[Opening RECORD EXTRACTS section]

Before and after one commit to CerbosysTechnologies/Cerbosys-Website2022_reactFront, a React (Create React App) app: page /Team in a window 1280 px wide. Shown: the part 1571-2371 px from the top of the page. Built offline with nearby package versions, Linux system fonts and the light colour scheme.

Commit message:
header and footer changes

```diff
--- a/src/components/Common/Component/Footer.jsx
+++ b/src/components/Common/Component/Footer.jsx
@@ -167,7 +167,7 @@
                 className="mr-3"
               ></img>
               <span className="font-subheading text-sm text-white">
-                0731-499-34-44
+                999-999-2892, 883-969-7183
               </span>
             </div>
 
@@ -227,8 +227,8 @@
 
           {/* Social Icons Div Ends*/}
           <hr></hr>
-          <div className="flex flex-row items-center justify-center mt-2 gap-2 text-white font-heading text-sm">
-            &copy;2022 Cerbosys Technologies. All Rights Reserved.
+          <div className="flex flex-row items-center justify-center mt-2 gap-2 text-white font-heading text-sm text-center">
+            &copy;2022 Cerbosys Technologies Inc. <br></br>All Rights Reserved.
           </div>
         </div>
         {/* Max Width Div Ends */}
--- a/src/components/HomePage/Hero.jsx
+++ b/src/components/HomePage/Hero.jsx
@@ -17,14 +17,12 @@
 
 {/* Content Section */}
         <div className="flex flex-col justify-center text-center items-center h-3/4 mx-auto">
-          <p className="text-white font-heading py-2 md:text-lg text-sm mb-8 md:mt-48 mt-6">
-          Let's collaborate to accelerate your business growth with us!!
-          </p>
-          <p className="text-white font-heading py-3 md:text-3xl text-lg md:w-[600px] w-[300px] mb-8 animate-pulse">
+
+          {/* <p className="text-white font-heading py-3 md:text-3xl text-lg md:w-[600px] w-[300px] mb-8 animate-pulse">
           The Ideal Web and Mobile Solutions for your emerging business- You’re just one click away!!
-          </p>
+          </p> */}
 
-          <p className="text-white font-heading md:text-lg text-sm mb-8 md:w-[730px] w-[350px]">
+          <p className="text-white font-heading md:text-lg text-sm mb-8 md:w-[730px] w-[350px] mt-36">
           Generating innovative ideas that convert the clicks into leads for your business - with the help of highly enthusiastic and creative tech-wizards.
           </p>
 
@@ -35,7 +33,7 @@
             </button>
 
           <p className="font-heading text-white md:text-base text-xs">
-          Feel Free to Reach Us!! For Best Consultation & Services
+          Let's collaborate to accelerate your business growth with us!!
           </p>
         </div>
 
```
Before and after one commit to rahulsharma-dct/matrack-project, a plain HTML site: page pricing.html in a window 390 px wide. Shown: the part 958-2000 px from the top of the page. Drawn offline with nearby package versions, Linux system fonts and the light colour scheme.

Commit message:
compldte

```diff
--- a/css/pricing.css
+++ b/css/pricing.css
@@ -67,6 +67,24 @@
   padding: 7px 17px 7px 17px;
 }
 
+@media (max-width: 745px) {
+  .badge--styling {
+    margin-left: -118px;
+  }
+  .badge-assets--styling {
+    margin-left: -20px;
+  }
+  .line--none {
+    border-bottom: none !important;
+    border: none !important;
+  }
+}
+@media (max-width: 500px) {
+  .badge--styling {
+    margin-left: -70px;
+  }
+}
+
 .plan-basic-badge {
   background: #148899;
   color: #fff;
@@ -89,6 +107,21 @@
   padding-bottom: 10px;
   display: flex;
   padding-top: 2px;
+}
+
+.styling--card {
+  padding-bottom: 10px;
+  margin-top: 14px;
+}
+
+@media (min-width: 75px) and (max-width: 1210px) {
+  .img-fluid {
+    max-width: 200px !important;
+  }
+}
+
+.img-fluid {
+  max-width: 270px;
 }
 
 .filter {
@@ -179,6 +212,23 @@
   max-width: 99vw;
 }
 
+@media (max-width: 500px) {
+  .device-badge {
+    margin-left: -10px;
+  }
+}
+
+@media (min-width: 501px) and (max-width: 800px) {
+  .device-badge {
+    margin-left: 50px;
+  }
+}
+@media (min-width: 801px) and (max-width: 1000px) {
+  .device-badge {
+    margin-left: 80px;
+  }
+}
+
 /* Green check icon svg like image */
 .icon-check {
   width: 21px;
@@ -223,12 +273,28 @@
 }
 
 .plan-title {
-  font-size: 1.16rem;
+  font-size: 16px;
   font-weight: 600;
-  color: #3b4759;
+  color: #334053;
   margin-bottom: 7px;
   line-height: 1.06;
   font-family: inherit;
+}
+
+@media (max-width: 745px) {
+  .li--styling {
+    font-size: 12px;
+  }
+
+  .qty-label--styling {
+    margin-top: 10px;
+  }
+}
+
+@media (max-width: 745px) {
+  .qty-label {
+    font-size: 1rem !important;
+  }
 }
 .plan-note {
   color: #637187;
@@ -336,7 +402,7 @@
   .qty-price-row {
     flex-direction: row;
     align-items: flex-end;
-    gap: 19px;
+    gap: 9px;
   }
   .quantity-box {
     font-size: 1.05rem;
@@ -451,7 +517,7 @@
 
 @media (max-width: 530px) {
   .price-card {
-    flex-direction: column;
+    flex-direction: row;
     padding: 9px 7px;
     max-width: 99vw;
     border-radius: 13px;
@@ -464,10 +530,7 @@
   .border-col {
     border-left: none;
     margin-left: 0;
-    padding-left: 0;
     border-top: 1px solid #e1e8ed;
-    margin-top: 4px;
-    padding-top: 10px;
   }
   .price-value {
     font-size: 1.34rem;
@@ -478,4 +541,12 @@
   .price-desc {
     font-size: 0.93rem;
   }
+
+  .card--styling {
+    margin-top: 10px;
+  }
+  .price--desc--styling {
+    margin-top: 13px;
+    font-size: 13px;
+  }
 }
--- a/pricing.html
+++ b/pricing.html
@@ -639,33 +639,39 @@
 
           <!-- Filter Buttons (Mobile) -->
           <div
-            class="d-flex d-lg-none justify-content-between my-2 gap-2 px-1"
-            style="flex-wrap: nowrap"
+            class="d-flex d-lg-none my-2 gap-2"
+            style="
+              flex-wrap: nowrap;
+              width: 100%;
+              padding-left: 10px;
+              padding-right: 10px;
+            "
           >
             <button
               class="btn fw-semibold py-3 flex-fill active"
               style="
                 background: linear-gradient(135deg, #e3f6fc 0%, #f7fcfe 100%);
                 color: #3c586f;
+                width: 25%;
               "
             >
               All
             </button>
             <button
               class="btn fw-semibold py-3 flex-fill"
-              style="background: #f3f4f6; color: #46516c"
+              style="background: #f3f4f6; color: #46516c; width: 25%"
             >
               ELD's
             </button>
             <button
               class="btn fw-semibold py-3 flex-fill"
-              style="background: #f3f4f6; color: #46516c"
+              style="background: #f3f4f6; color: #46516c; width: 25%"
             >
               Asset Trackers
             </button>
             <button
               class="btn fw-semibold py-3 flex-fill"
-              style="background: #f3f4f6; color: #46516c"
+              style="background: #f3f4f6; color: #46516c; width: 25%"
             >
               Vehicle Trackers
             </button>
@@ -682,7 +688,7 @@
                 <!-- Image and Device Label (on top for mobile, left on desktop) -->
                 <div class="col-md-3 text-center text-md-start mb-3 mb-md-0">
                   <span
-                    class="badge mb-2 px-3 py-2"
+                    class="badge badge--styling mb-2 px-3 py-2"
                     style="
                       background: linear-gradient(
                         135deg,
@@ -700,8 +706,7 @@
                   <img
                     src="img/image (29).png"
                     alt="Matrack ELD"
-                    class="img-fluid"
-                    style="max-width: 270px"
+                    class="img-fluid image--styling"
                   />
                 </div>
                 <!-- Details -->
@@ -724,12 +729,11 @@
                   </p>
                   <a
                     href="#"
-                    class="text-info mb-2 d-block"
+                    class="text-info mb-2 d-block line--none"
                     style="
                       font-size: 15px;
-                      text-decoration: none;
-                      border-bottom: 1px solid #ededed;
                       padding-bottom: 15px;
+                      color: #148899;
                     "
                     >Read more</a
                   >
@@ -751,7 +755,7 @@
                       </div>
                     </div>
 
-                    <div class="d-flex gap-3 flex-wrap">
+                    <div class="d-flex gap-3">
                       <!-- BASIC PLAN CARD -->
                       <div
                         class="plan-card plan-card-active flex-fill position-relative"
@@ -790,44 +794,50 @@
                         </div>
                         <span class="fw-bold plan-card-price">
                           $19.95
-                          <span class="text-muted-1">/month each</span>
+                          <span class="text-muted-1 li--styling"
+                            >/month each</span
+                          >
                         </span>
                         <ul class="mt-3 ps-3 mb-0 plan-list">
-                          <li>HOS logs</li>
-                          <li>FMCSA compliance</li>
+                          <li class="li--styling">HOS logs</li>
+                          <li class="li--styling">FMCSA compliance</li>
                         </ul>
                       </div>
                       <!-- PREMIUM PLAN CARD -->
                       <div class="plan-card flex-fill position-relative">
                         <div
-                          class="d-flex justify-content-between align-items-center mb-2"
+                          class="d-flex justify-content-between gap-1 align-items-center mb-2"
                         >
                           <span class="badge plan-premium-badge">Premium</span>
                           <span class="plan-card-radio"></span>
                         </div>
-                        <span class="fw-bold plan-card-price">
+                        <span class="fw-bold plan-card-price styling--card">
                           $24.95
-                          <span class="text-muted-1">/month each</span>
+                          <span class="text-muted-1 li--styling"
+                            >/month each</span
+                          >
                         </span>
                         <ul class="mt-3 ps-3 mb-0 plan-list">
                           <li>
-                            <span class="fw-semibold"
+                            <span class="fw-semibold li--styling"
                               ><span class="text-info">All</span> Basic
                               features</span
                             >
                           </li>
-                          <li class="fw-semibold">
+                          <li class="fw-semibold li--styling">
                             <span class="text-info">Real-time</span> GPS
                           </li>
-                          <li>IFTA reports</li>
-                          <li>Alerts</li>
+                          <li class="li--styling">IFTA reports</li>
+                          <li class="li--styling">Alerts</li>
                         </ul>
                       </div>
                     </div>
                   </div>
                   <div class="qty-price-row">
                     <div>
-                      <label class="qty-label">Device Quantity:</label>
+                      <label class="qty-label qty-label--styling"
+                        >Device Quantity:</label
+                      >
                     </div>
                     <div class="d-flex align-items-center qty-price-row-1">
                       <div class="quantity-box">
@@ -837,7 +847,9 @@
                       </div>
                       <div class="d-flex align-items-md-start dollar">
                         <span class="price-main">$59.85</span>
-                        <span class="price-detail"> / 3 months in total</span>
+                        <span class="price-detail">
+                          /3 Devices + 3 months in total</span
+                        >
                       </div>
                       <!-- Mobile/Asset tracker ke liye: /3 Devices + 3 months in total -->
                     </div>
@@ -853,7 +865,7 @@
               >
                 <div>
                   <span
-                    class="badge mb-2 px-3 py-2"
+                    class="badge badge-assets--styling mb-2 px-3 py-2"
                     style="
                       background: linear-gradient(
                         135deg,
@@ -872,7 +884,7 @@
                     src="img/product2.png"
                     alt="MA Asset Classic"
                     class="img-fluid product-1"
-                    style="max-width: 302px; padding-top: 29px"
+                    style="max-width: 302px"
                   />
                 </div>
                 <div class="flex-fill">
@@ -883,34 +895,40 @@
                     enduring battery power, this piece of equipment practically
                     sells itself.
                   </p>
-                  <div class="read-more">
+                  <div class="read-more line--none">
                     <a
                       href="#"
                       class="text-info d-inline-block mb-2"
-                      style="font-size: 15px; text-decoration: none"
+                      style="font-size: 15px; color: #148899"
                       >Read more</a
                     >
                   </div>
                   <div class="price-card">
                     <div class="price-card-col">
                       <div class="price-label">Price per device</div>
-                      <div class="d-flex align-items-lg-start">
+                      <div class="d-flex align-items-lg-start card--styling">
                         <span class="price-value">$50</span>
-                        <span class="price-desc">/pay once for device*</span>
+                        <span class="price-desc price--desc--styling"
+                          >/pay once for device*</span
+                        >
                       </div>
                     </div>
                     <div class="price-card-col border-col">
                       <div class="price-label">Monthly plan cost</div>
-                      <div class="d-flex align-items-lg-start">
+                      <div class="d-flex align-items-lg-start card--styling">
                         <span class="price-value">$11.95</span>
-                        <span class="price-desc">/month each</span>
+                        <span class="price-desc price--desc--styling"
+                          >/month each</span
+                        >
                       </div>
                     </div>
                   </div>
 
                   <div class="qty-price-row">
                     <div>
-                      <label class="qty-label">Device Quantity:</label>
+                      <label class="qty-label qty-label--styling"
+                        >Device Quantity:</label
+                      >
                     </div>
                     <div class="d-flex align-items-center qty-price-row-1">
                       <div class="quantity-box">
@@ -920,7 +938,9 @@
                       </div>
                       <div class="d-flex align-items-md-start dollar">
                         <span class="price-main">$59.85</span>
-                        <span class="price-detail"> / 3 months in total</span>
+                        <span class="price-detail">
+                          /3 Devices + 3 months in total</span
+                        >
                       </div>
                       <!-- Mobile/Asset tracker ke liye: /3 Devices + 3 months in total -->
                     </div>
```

[Closing RECORD EXTRACTS section]

● THE PROBLEM: Where a line in the records above holds the string "important", it counts toward the total; give that total alone.

● ANSWER TO THIS PROBLEM: 4